Iran's Rocket Kitten cyber espionage group gets poor reviews (and a lots of Schadenfreude) for its slovenly OPSEC.
Tunisian Islamists deface webpages belonging to North London's JFS, Europe's largest Jewish school, with anti-Israel, pro-Palestinian messages. Elsewhere the Hill notes the growing scope and impact of hacktivism ("cyber vigilantes") as a general phenomenon.
njRAT morphs into KillerRat, with enhanced anonymity and more capable spying.
Palo Alto Networks discovers a new, modular Trojan infesting targets in Thailand. "Bookworm" is similar to earlier Chinese-run exploits. It abuses legitimate executables found in either Kaspersky Anti-Virus or Microsoft Security Essentials.
Ransomware continues its run as a major criminal threat. Mac users are in criminal developers' crosshairs, so their sense of (relative) immunity may be short-lived. Poorly written ransomware has recently work to the victims' advantage, but not so this week: "Power Worm's" buggy code inadvertently dumps its encryption key, making recovery impossible even if victims pony up.
Many vendors issue patches. Microsoft is reworking one fix that's had unintended bad consequences for functionality.
Last week's stock sell-offs prompt M&A talk.
Tenable's big infusion of cash set off IPO speculation (but Tenable says you'll know its IPO when you see it).
Microsoft opens a data center in Germany as a hedge against EU privacy requirements, especially should the trans-Atlantic Safe Harbor regime not return.

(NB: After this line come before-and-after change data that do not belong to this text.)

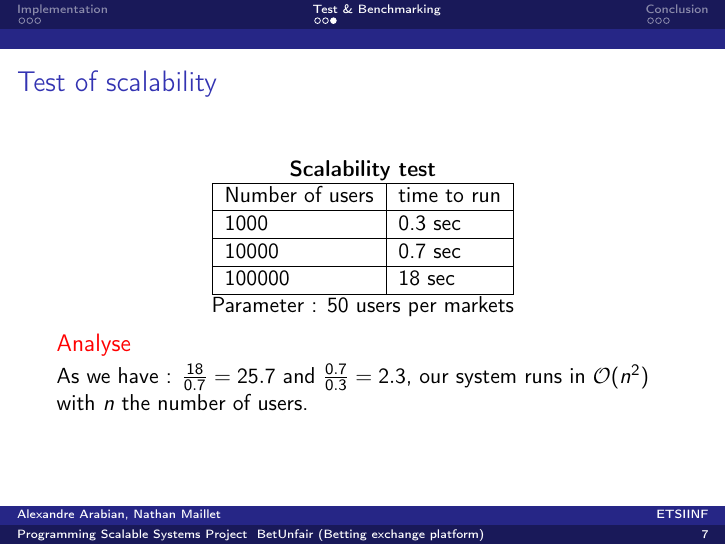
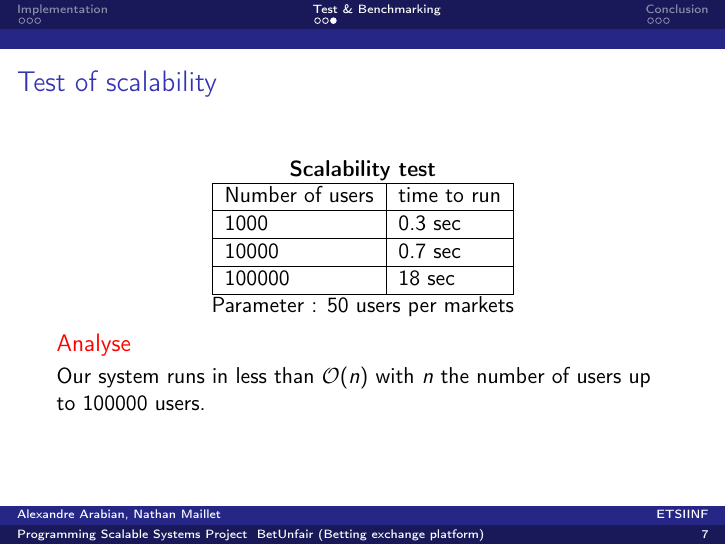
Before and after one commit to Chaman-veteran/betunfair, LaTeX slides (presentation.tex): page 7 of 10. Compiled offline with pdfLaTeX.

Commit message:
fix complexity presentation

```diff
--- a/presentation.tex
+++ b/presentation.tex
@@ -148,8 +148,7 @@
     \end{tabular}\\
     Parameter~: 50 users per markets
     \begin{alertblock}{Analyse}
-        As we have~: \(\frac{18}{0.7} = 25.7\) and \(\frac{0.7}{0.3} = 2.3\),
-        our system runs in \(\mathcal{O}(n^2)\) with \(n\) the number of users.
+        Our system runs in less than \(\mathcal{O}(n)\) with \(n\) the number of users up to \(100000\) users.
     \end{alertblock}
 \end{frame}
 
```
Also changed, not shown: presentation.pdf.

US prosecutors indict suspects for hacks of JPMorgan, eTrade, Scottrade and others.